November 2006 issue of Fast Company . Interesting cover story on Gordon Bell, a computer scientist at Microsoft who has for the past 7 years embarked on a project to save everything – every email, a digital and audio recording of every conversation, family histories, EVERYTHING – his goal is to never forget anything, and have it at his fingertips, searchable through his “MyLifeBits” software. He states: “We’ve come to a time when machine memory creates ideas we’ve never considered.” A daunting but awesome concept. Another story on viral market is also fascinating. Fact within: Total ad revenue, 2005: PRINT, $47.4 billion (+1.5 % since 2004), ONLINE, $2 billion (+31% since 2004). Also read a report on the annual conference POP!TECH which just wrapped it’s tenth annual event with an enviable roster of presenters from artists to entrepreneurs to self-described “brainiacs.” Lastly, the article laying out the mechanics of Rumblefish, a portal for licensing independent music, makes me think it is very, very similar to the model that the image licensing industry has been utilizing for decades now, except that in the music licensing model, the creator has a 50%/50% split with the agent. Those were the days, eh? That pay structure is now, sadly, ancient history for image licensing fees as market pressure has forced agencies to seek (or require) multiple distributors, each getting a slice of the pie . Here’s hoping the musicians can keep their 50%, as the market for music as an essential element within multimedia programming grows.
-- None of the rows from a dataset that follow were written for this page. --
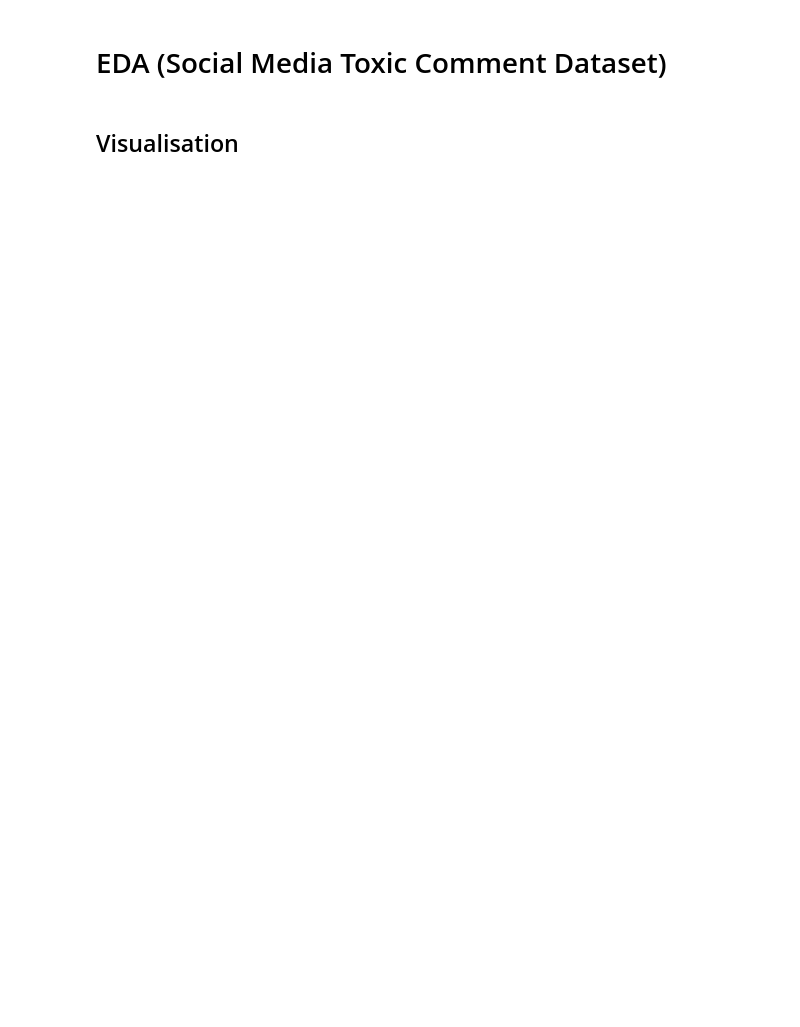
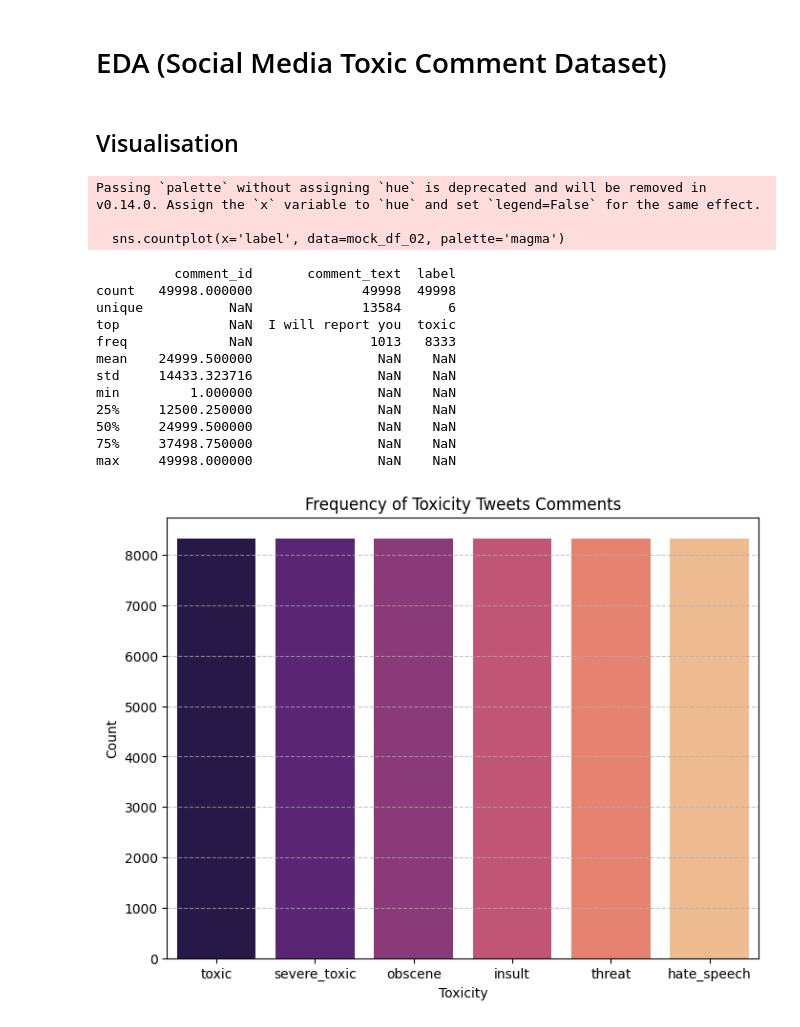
Before and after one commit to hongjiaherng/toxicshield, a Jupyter notebook: data/dataset-analytics.ipynb, the cells around one changed output. Saved outputs shown, nothing was run; the diff lists cells and outputs as text; code cells hidden in the pictures; blank space fills up the shorter version.

```diff
--- a/data/dataset-analytics.ipynb
+++ b/data/dataset-analytics.ipynb
@@ -57,12 +79,29 @@ print(df02.describe())
 # %%
 # dataframe of Toxic Tweets Dataset
 mock_df_02 = df02
 
 plt.figure(figsize=(8, 6))
 sns.countplot(x='label', data=mock_df_02, palette='magma')
-plt.title('Frequency of Toxic (1) vs. Non-Toxic (0) Tweets Comments')
+plt.title('Frequency of Toxicity Tweets Comments')
 plt.xlabel('Toxicity')
 plt.ylabel('Count')
 plt.grid(axis='y', linestyle='--', alpha=0.7)
 plt.savefig('toxicity_histogram_02.png')
 print(mock_df_02.describe(include='all'))
+# %% [output]
+Passing `palette` without assigning `hue` is deprecated and will be removed in v0.14.0. Assign the `x` variable to `hue` and set `legend=False` for the same effect.
+
+  sns.countplot(x='label', data=mock_df_02, palette='magma')
+          comment_id       comment_text  label
+count   49998.000000              49998  49998
+unique           NaN              13584      6
+top              NaN  I will report you  toxic
+freq             NaN               1013   8333
+mean    24999.500000                NaN    NaN
+std     14433.323716                NaN    NaN
+min         1.000000                NaN    NaN
+25%     12500.250000                NaN    NaN
+50%     24999.500000                NaN    NaN
+75%     37498.750000                NaN    NaN
+max     49998.000000                NaN    NaN
+[figure, added]
```
Also changed, not shown: parts of 1 cell of this notebook.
Archive for November 30, 2006
DECEMBER 4th: CRITICAL MASS, 10 images digitally submitted, which will be circulated to 200 judges who will vote for the work they feel most deserves publication. On their website you will see the work of last year’s winners, all of whom had solid bodies of work and will be duly rewarded with forthcoming publications:
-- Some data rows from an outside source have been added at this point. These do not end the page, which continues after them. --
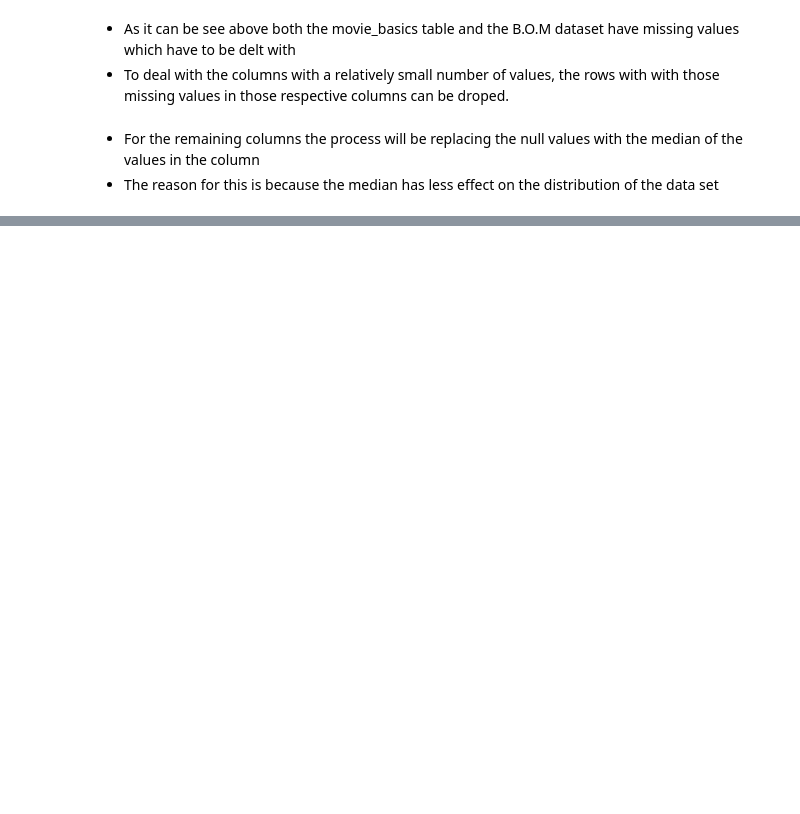
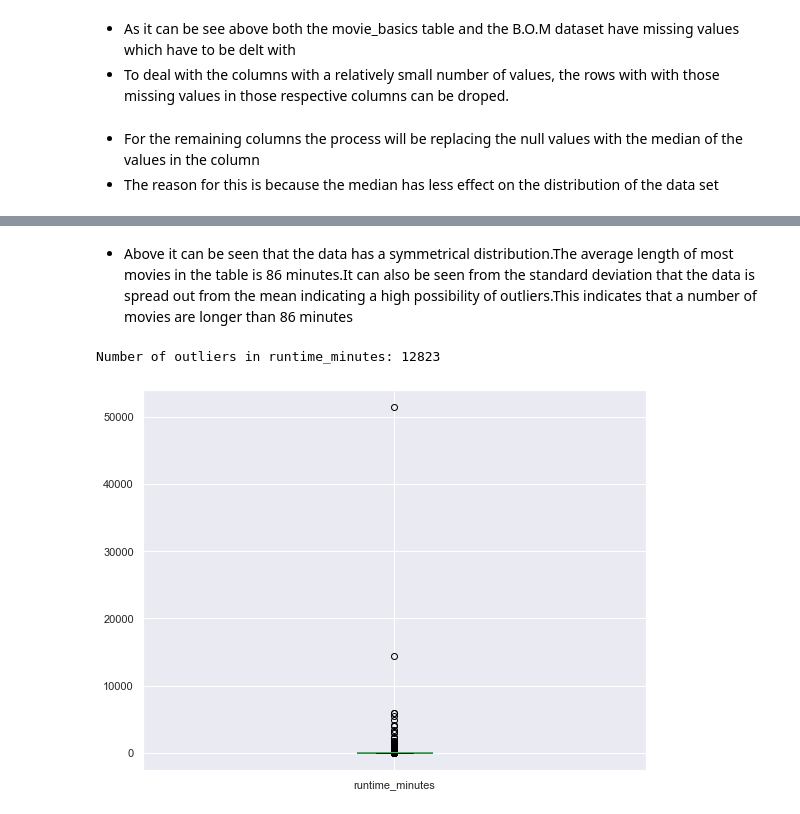
Before and after one commit to Mponziii/Microsoft-Movie-Studio-Project, a Jupyter notebook: student.ipynb, the cells around one changed output, grey strips where cells are left out. Cells and saved outputs as stored; diff of their text form; code cells hidden in the pictures; blank space fills up the shorter version.

```diff
--- a/student.ipynb
+++ b/student.ipynb
@@ -346,0 +397,16 @@ basic['runtime_minutes'].fillna(basic['runtime_minutes'].median(), inplace=True)
+# %% [markdown]
+* Above it can be seen that the data has a symmetrical distribution.The average length of most movies in the table is 86 minutes.It can also be seen from the standard deviation that the data is spread out from the mean indicating a high possibility of outliers.This indicates that a number of movies are longer than 86 minutes
+# %%
+# Make a boxplot to see if they're any outliers
+basic['runtime_minutes'].plot.box(figsize=(9,7))
+
+# Find the number of outliers
+tf = basic['runtime_minutes'].quantile(.25)
+sf = basic['runtime_minutes'].quantile(.75)
+IQR = sf - tf
+outliers = basic[(basic.runtime_minutes < tf - 1.5* IQR)  |
+                    (basic.runtime_minutes > sf + 1.5 * IQR) ]
+print('Number of outliers in runtime_minutes: ' + str(outliers.runtime_minutes.count()))
+# %% [output]
+Number of outliers in runtime_minutes: 12823
+[figure, added]
```
Also changed, not shown: parts of 41 cells of this notebook, 1 other file.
I will again be serving as a Judge and look forward to seeing your work. My best advice is to submit 10 images that are from the same project or body of work, rather than trying to show the judges how versatile you are… And, “less is more” when it comes to your accompanying artist statement. Short and to the point. Remember we may have hundreds of statements to read; make yours an effective introduction to seeing your work, as if it were an introductory wall panel at an exhibition venue, or on your website.
MARKETING PHOTOS with Mary Virginia Swanson
I passed a billboard in an airport last week that claimed 1,200,000 was the number of people who posted to blogs every day. Amazing. So today I inaugurate my blog, MARKETING PHOTOS with Mary Virginia Swanson, which I intend to use as a space to share thoughts about great work I’ve seen (“MVS Photo Favorites”), articles not to be missed (“Reading Matters”), competitions to enter (“Upcoming Deadlines”) and “Market Musings.” NYC and internet-based gallerist Jen Bekman, whom I met at the recent PhotoPlus Expo, shared with me that a daily writing routine has been essential for her as an influential blogger, and I shall aspire to do the same. I travel frequently and trust that my observations will likely reference a broad range of material pertinent to many of my readers. Visit often to stay current.